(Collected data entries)
Segment Open
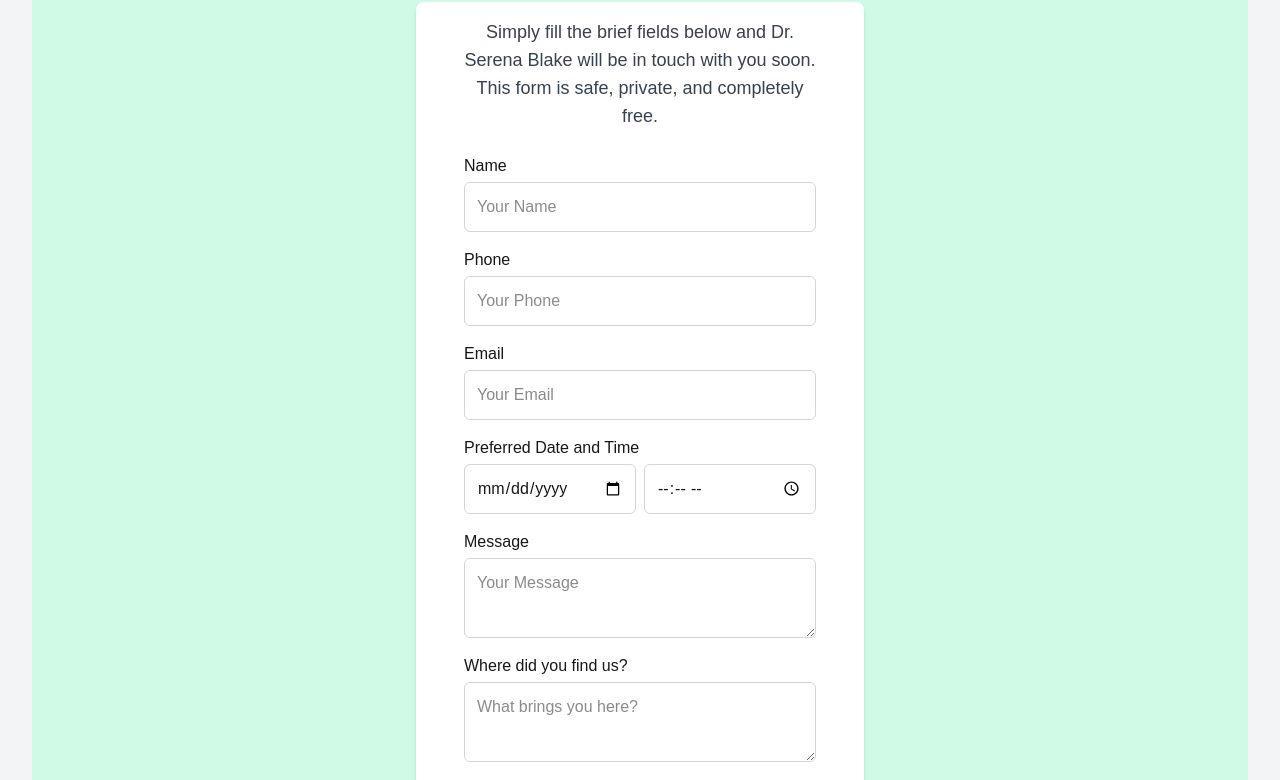
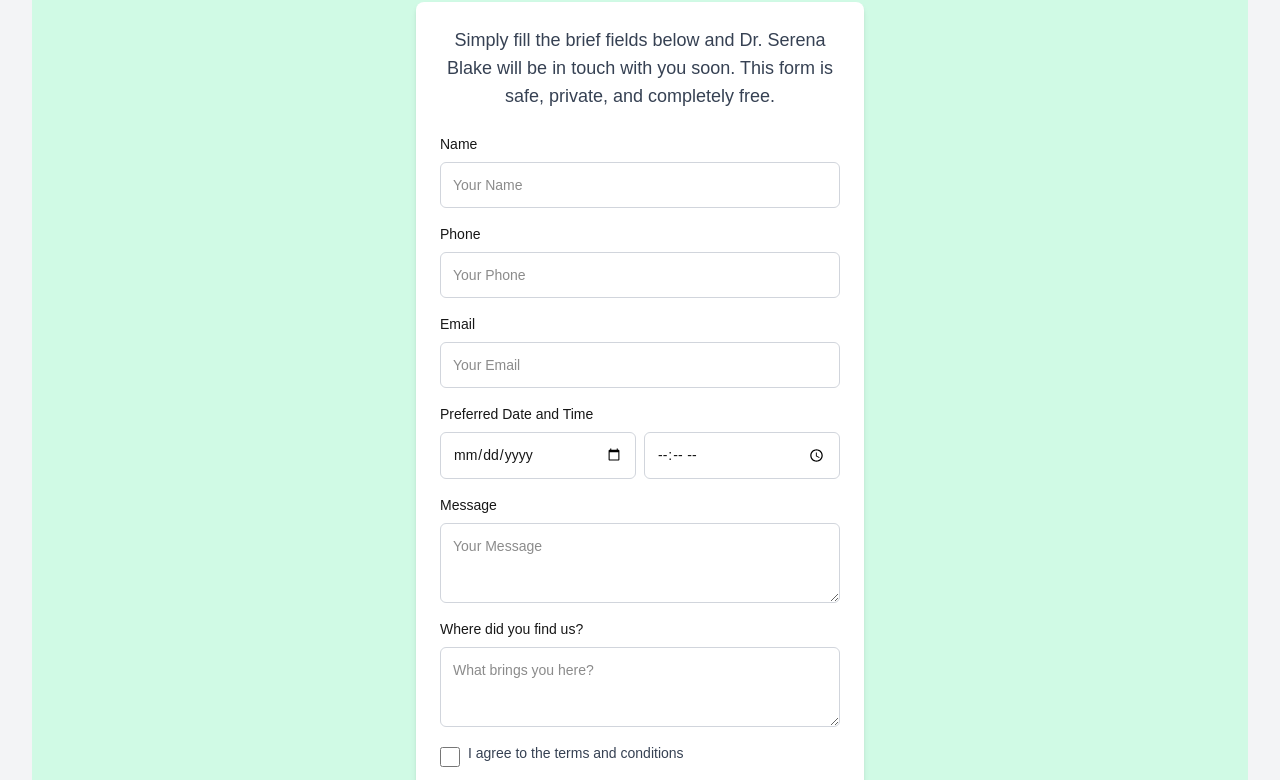
Before and after one commit to veerushukla/dr-serena-blake, a Next.js app: page / in a window 1280 px wide. Shown: the part 5279-6059 px from the top of the page. Built offline with nearby package versions, Linux system fonts and the light colour scheme.

Commit message:
Update Contact.js

```diff
--- a/components/Contact.js
+++ b/components/Contact.js
@@ -58,7 +58,6 @@ const Contact = () => {
 
     setFormData((prev) => ({ ...prev, [name]: fieldValue }));
 
-    // Validate as user types (optional for some fields)
     if (name === "email") {
       setErrors((prev) => ({
         ...prev,
@@ -119,14 +118,14 @@ const Contact = () => {
         />
       </Head>
 
-      <div id="Contact" className="min-h-screen flex flex-col items-center bg-emerald-100 py-12">
-        <h2 className={`${robotoSlab.className} font-bold text-3xl md:text-4xl text-gray-800 mb-10 text-center px-4`}>
+      <div id="Contact" className="min-h-screen flex flex-col items-center bg-emerald-100 py-12 px-4 sm:px-6">
+        <h2 className={`${robotoSlab.className} font-bold text-3xl md:text-4xl text-gray-800 mb-10 text-center`}>
           Contact Dr. Serena Blake
         </h2>
 
-        <div className="cards flex lg:flex-row flex-col justify-center items-center gap-8 px-4">
-          <div className="contact-form bg-white shadow-md rounded-lg p-4 w-full max-w-md order-1 lg:order-2">
-            <p className="text-sm md:text-lg text-gray-700 mb-6 text-center px-8">
+        <div className="flex lg:flex-row flex-col justify-center items-center gap-8 w-full">
+          <div className="bg-white shadow-md rounded-lg p-4 sm:p-6 w-full max-w-md order-1 lg:order-2">
+            <p className="text-sm md:text-lg text-gray-700 mb-6 text-center">
               Simply fill the brief fields below and Dr. Serena Blake will be in touch with you soon.
               This form is safe, private, and completely free.
             </p>
@@ -134,12 +133,12 @@ const Contact = () => {
             <form
               ref={formRef}
               onSubmit={handleSubmit}
-              className="max-w-md mx-auto flex flex-col gap-y-4 md:px-8 px-2"
+              className="w-full flex flex-col gap-y-4"
               noValidate
             >
               {[["Name", "name"], ["Phone", "phone"], ["Email", "email"]].map(([label, name]) => (
                 <div key={name} className="w-full flex flex-col gap-1">
-                  <label htmlFor={name}>{label}</label>
+                  <label htmlFor={name} className="text-sm font-medium mb-1">{label}</label>
                   <input
                     id={name}
                     name={name}
@@ -150,7 +149,7 @@ const Contact = () => {
                     onChange={handleChange}
                     onBlur={handleBlur}
                     aria-invalid={!!errors[name]}
-                    className={`p-3 border ${errors[name] ? "border-red-500" : "border-gray-300"} rounded-md`}
+                    className={`p-3 text-sm border ${errors[name] ? "border-red-500" : "border-gray-300"} rounded-md`}
                     required
                   />
                   {errors[name] && <span className="text-red-500 text-sm">{errors[name]}</span>}
@@ -158,8 +157,8 @@ const Contact = () => {
               ))}
 
               <div className="w-full flex flex-col gap-1">
-                <label htmlFor="preferredDate">Preferred Date and Time</label>
-                <div className="flex flex-col md:flex-row gap-2">
+                <label htmlFor="preferredDate" className="text-sm font-medium mb-1">Preferred Date and Time</label>
+                <div className="flex flex-col sm:flex-row gap-2">
                   <input
                     id="preferredDate"
                     name="preferredDate"
@@ -167,7 +166,7 @@ const Contact = () => {
                     value={formData.preferredDate}
                     onChange={handleChange}
                     onBlur={handleBlur}
-                    className={`w-full p-3 border ${errors.preferredDate ? "border-red-500" : "border-gray-300"} rounded-md`}
+                    className={`w-full p-3 text-sm border ${errors.preferredDate ? "border-red-500" : "border-gray-300"} rounded-md`}
                     required
                   />
                   <input
@@ -177,7 +176,7 @@ const Contact = () => {
                     value={formData.preferredTime}
                     onChange={handleChange}
                     onBlur={handleBlur}
-                    className={`w-full p-3 border ${errors.preferredTime ? "border-red-500" : "border-gray-300"} rounded-md`}
+                    className={`w-full p-3 text-sm border ${errors.preferredTime ? "border-red-500" : "border-gray-300"} rounded-md`}
                     required
                   />
                 </div>
@@ -185,37 +184,26 @@ const Contact = () => {
                 {errors.preferredTime && <span className="text-red-500 text-sm">{errors.preferredTime}</span>}
               </div>
 
-              <div className="w-full flex flex-col gap-1">
-                <label htmlFor="message">Message</label>
+              {["message", "referral"].map((field) => (
+                <div key={field} className="w-full flex flex-col gap-1">
+                  <label htmlFor={field} className="text-sm font-medium mb-1">
+                    {field === "referral" ? "Where did you find us?" : "Message"}
+                  </label>
                   <textarea
-                  id="message"
-                  name="message"
-                  placeholder="Your Message"
-                  value={formData.message}
+                    id={field}
+                    name={field}
+                    placeholder={field === "referral" ? "What brings you here?" : "Your Message"}
+                    value={formData[field]}
                     onChange={handleChange}
                     onBlur={handleBlur}
-                  className={`p-3 border ${errors.message ? "border-red-500" : "border-gray-300"} rounded-md h-20`}
+                    className={`p-3 text-sm border ${errors[field] ? "border-red-500" : "border-gray-300"} rounded-md h-20`}
                     required
                   />
-                {errors.message && <span className="text-red-500 text-sm">{errors.message}</span>}
+                  {errors[field] && <span className="text-red-500 text-sm">{errors[field]}</span>}
                 </div>
+              ))}
 
-              <div className="w-full flex flex-col gap-1">
-                <label htmlFor="referral">Where did you find us?</label>
-                <textarea
-                  id="referral"
-                  name="referral"
-                  placeholder="What brings you here?"
-                  value={formData.referral}
-                  onChange={handleChange}
-                  onBlur={handleBlur}
-                  className={`p-3 border ${errors.referral ? "border-red-500" : "border-gray-300"} rounded-md h-20`}
-                  required
-                />
-                {errors.referral && <span className="text-red-500 text-sm">{errors.referral}</span>}
-              </div>
-
-              <label htmlFor="agreement" className="flex items-start gap-2">
+              <label htmlFor="agreement" className="flex items-start gap-2 text-sm">
                 <input
                   type="checkbox"
                   id="agreement"
@@ -234,7 +222,7 @@ const Contact = () => {
 
               <button
                 type="submit"
-                className="bg-green-400 text-white p-3 rounded-md hover:bg-green-600 transition"
+                className="bg-green-400 text-white p-3 rounded-md hover:bg-green-600 transition w-full sm:w-auto"
                 aria-label="Send message to Dr. Serena Blake"
               >
                 Send Message
```
Lines whose indentation alone changed are shown as unchanged.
Segment Closed
*WHAT THE TASK ASKS*. State how many lines of the records above hold the word "auto", adding nothing beyond the number.

*EXERCISE OUTPUT*. 2